◆ **Task requirements**:
Each line of the records below that holds "maintenant" should be returned.

Collection entries:
----------------

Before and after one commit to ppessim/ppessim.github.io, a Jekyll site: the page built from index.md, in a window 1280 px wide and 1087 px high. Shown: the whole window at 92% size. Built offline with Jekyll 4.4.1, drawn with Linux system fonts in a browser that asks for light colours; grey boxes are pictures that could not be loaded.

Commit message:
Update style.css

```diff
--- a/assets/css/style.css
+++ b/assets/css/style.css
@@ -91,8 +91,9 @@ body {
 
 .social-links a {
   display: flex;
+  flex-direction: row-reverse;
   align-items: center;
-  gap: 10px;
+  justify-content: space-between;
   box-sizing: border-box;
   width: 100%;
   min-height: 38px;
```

----------------

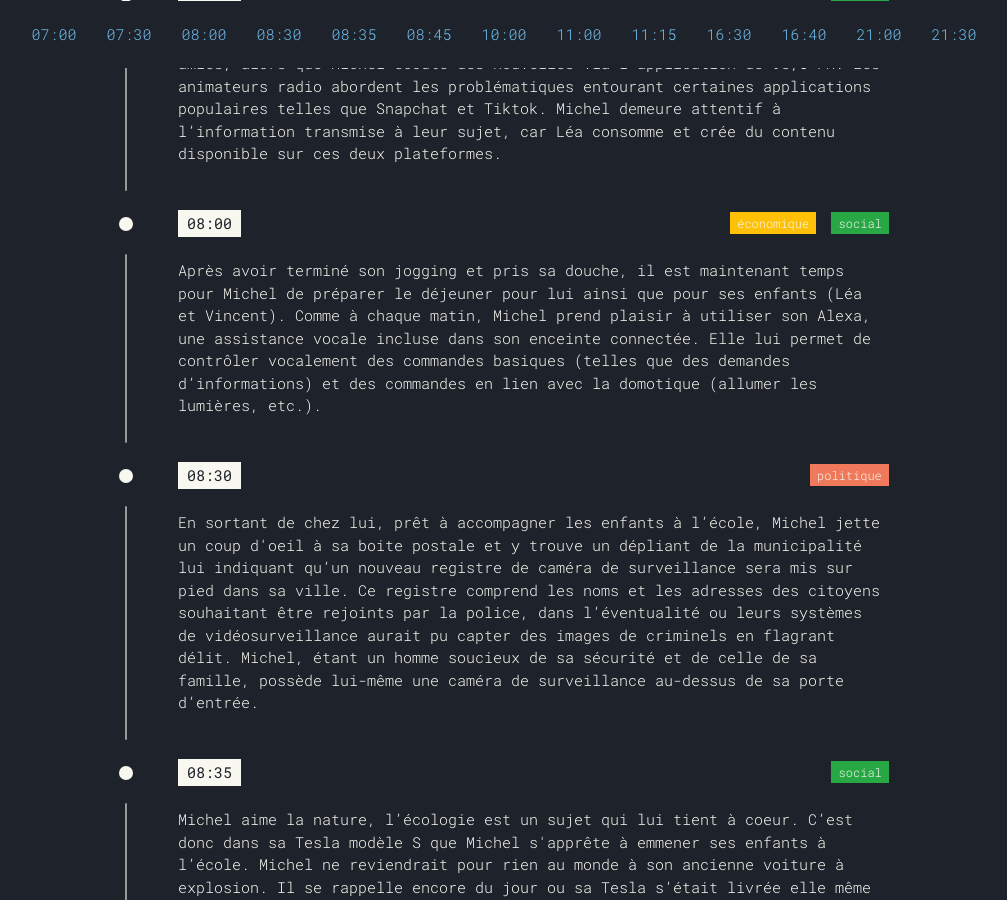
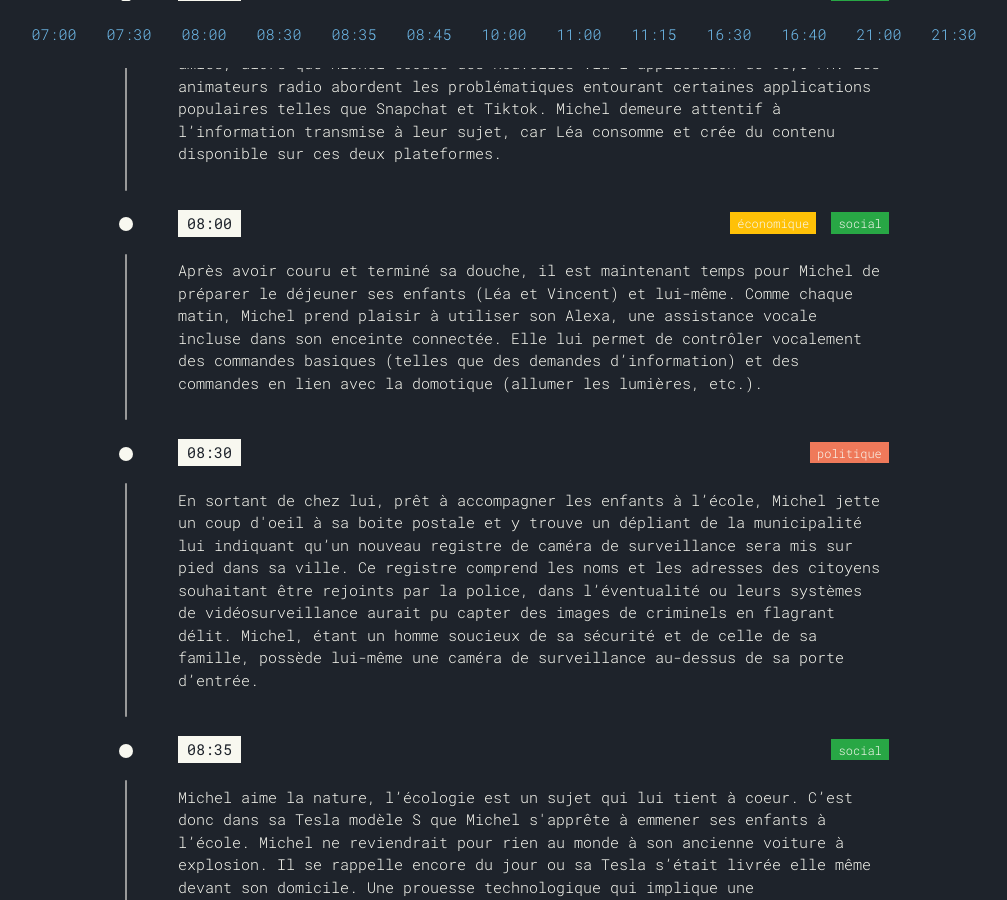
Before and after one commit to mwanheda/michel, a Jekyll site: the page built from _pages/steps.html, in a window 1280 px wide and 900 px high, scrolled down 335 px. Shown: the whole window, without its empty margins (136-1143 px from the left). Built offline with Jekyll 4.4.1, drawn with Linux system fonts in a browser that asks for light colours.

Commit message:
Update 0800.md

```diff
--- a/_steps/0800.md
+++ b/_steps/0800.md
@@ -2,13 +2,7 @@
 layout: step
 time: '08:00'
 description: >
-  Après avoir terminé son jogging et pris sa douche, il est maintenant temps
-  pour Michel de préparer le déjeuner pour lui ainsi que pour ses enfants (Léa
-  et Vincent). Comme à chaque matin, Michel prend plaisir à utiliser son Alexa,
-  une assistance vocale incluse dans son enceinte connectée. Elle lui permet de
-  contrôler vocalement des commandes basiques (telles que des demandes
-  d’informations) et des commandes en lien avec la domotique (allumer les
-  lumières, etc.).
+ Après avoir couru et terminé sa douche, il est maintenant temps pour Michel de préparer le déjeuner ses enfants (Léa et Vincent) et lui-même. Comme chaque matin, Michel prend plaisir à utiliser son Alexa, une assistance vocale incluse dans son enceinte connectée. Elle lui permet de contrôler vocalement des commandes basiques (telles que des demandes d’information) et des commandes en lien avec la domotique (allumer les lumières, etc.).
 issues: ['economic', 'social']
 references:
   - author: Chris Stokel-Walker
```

----------------

◆ **Exercise response**:
-  Après avoir terminé son jogging et pris sa douche, il est maintenant temps
+ Après avoir couru et terminé sa douche, il est maintenant temps pour Michel de préparer le déjeuner ses enfants (Léa et Vincent) et lui-même. Comme chaque matin, Michel prend plaisir à utiliser son Alexa, une assistance vocale incluse dans son enceinte connectée. Elle lui permet de contrôler vocalement des commandes basiques (telles que des demandes d’information) et des commandes en lien avec la domotique (allumer les lumières, etc.).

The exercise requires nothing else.